Before-and-after change records:
★ ★ ★ ★
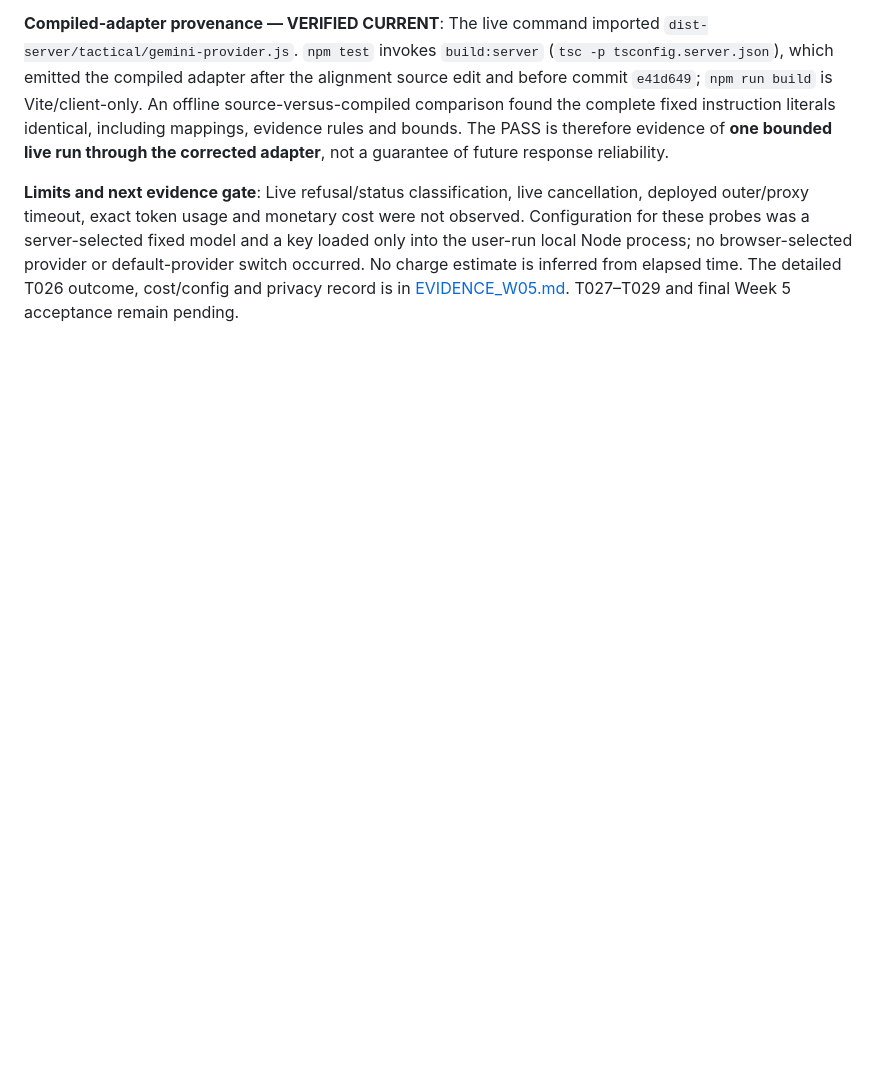
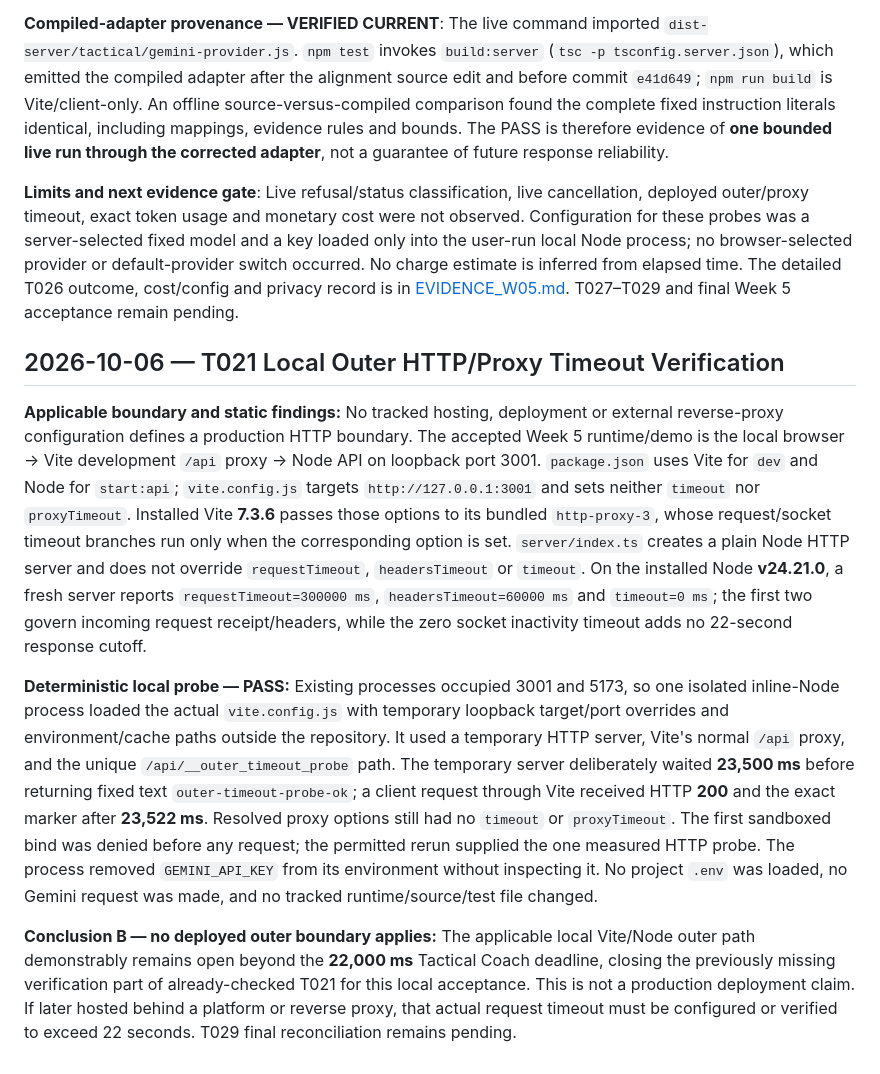
Before and after one commit to elenakalajdzic0512/retro-ai-engineering-challenge, a Markdown page: docs/AGENT_EVALS.md, the part around the change. Rendered like a GitHub page; blank space fills up the shorter version.

Commit message:
docs: verify Tactical Coach outer timeout boundary

```diff
--- a/docs/AGENT_EVALS.md
+++ b/docs/AGENT_EVALS.md
@@ -77,3 +77,11 @@
 **Compiled-adapter provenance — VERIFIED CURRENT**: The live command imported `dist-server/tactical/gemini-provider.js`. `npm test` invokes `build:server` (`tsc -p tsconfig.server.json`), which emitted the compiled adapter after the alignment source edit and before commit `e41d649`; `npm run build` is Vite/client-only. An offline source-versus-compiled comparison found the complete fixed instruction literals identical, including mappings, evidence rules and bounds. The PASS is therefore evidence of **one bounded live run through the corrected adapter**, not a guarantee of future response reliability.
 
 **Limits and next evidence gate**: Live refusal/status classification, live cancellation, deployed outer/proxy timeout, exact token usage and monetary cost were not observed. Configuration for these probes was a server-selected fixed model and a key loaded only into the user-run local Node process; no browser-selected provider or default-provider switch occurred. No charge estimate is inferred from elapsed time. The detailed T026 outcome, cost/config and privacy record is in [EVIDENCE_W05.md](EVIDENCE_W05.md). T027–T029 and final Week 5 acceptance remain pending.
+
+## 2026-10-06 — T021 Local Outer HTTP/Proxy Timeout Verification
+
+**Applicable boundary and static findings:** No tracked hosting, deployment or external reverse-proxy configuration defines a production HTTP boundary. The accepted Week 5 runtime/demo is the local browser → Vite development `/api` proxy → Node API on loopback port 3001. `package.json` uses Vite for `dev` and Node for `start:api`; `vite.config.js` targets `http://127.0.0.1:3001` and sets neither `timeout` nor `proxyTimeout`. Installed Vite **7.3.6** passes those options to its bundled `http-proxy-3`, whose request/socket timeout branches run only when the corresponding option is set. `server/index.ts` creates a plain Node HTTP server and does not override `requestTimeout`, `headersTimeout` or `timeout`. On the installed Node **v24.21.0**, a fresh server reports `requestTimeout=300000 ms`, `headersTimeout=60000 ms` and `timeout=0 ms`; the first two govern incoming request receipt/headers, while the zero socket inactivity timeout adds no 22-second response cutoff.
+
+**Deterministic local probe — PASS:** Existing processes occupied 3001 and 5173, so one isolated inline-Node process loaded the actual `vite.config.js` with temporary loopback target/port overrides and environment/cache paths outside the repository. It used a temporary HTTP server, Vite's normal `/api` proxy, and the unique `/api/__outer_timeout_probe` path. The temporary server deliberately waited **23,500 ms** before returning fixed text `outer-timeout-probe-ok`; a client request through Vite received HTTP **200** and the exact marker after **23,522 ms**. Resolved proxy options still had no `timeout` or `proxyTimeout`. The first sandboxed bind was denied before any request; the permitted rerun supplied the one measured HTTP probe. The process removed `GEMINI_API_KEY` from its environment without inspecting it. No project `.env` was loaded, no Gemini request was made, and no tracked runtime/source/test file changed.
+
+**Conclusion B — no deployed outer boundary applies:** The applicable local Vite/Node outer path demonstrably remains open beyond the **22,000 ms** Tactical Coach deadline, closing the previously missing verification part of already-checked T021 for this local acceptance. This is not a production deployment claim. If later hosted behind a platform or reverse proxy, that actual request timeout must be configured or verified to exceed 22 seconds. T029 final reconciliation remains pending.
```
Also changed, not shown: docs/EVIDENCE_W05.md (+10 -0 lines), specs/003-neon-tactical-coach/tasks.md (+2 -2 lines).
★ ★ ★ ★
_Exercise details_. Every record is to be repeated exactly, and no picture is carried over.

_Exercise result_.
Before and after one commit to elenakalajdzic0512/retro-ai-engineering-challenge, a Markdown page: docs/AGENT_EVALS.md, the part around the change. Rendered like a GitHub page; blank space fills up the shorter version.

Commit message:
docs: verify Tactical Coach outer timeout boundary

```diff
--- a/docs/AGENT_EVALS.md
+++ b/docs/AGENT_EVALS.md
@@ -77,3 +77,11 @@
 **Compiled-adapter provenance — VERIFIED CURRENT**: The live command imported `dist-server/tactical/gemini-provider.js`. `npm test` invokes `build:server` (`tsc -p tsconfig.server.json`), which emitted the compiled adapter after the alignment source edit and before commit `e41d649`; `npm run build` is Vite/client-only. An offline source-versus-compiled comparison found the complete fixed instruction literals identical, including mappings, evidence rules and bounds. The PASS is therefore evidence of **one bounded live run through the corrected adapter**, not a guarantee of future response reliability.
 
 **Limits and next evidence gate**: Live refusal/status classification, live cancellation, deployed outer/proxy timeout, exact token usage and monetary cost were not observed. Configuration for these probes was a server-selected fixed model and a key loaded only into the user-run local Node process; no browser-selected provider or default-provider switch occurred. No charge estimate is inferred from elapsed time. The detailed T026 outcome, cost/config and privacy record is in [EVIDENCE_W05.md](EVIDENCE_W05.md). T027–T029 and final Week 5 acceptance remain pending.
+
+## 2026-10-06 — T021 Local Outer HTTP/Proxy Timeout Verification
+
+**Applicable boundary and static findings:** No tracked hosting, deployment or external reverse-proxy configuration defines a production HTTP boundary. The accepted Week 5 runtime/demo is the local browser → Vite development `/api` proxy → Node API on loopback port 3001. `package.json` uses Vite for `dev` and Node for `start:api`; `vite.config.js` targets `http://127.0.0.1:3001` and sets neither `timeout` nor `proxyTimeout`. Installed Vite **7.3.6** passes those options to its bundled `http-proxy-3`, whose request/socket timeout branches run only when the corresponding option is set. `server/index.ts` creates a plain Node HTTP server and does not override `requestTimeout`, `headersTimeout` or `timeout`. On the installed Node **v24.21.0**, a fresh server reports `requestTimeout=300000 ms`, `headersTimeout=60000 ms` and `timeout=0 ms`; the first two govern incoming request receipt/headers, while the zero socket inactivity timeout adds no 22-second response cutoff.
+
+**Deterministic local probe — PASS:** Existing processes occupied 3001 and 5173, so one isolated inline-Node process loaded the actual `vite.config.js` with temporary loopback target/port overrides and environment/cache paths outside the repository. It used a temporary HTTP server, Vite's normal `/api` proxy, and the unique `/api/__outer_timeout_probe` path. The temporary server deliberately waited **23,500 ms** before returning fixed text `outer-timeout-probe-ok`; a client request through Vite received HTTP **200** and the exact marker after **23,522 ms**. Resolved proxy options still had no `timeout` or `proxyTimeout`. The first sandboxed bind was denied before any request; the permitted rerun supplied the one measured HTTP probe. The process removed `GEMINI_API_KEY` from its environment without inspecting it. No project `.env` was loaded, no Gemini request was made, and no tracked runtime/source/test file changed.
+
+**Conclusion B — no deployed outer boundary applies:** The applicable local Vite/Node outer path demonstrably remains open beyond the **22,000 ms** Tactical Coach deadline, closing the previously missing verification part of already-checked T021 for this local acceptance. This is not a production deployment claim. If later hosted behind a platform or reverse proxy, that actual request timeout must be configured or verified to exceed 22 seconds. T029 final reconciliation remains pending.
```
Also changed, not shown: docs/EVIDENCE_W05.md (+10 -0 lines), specs/003-neon-tactical-coach/tasks.md (+2 -2 lines).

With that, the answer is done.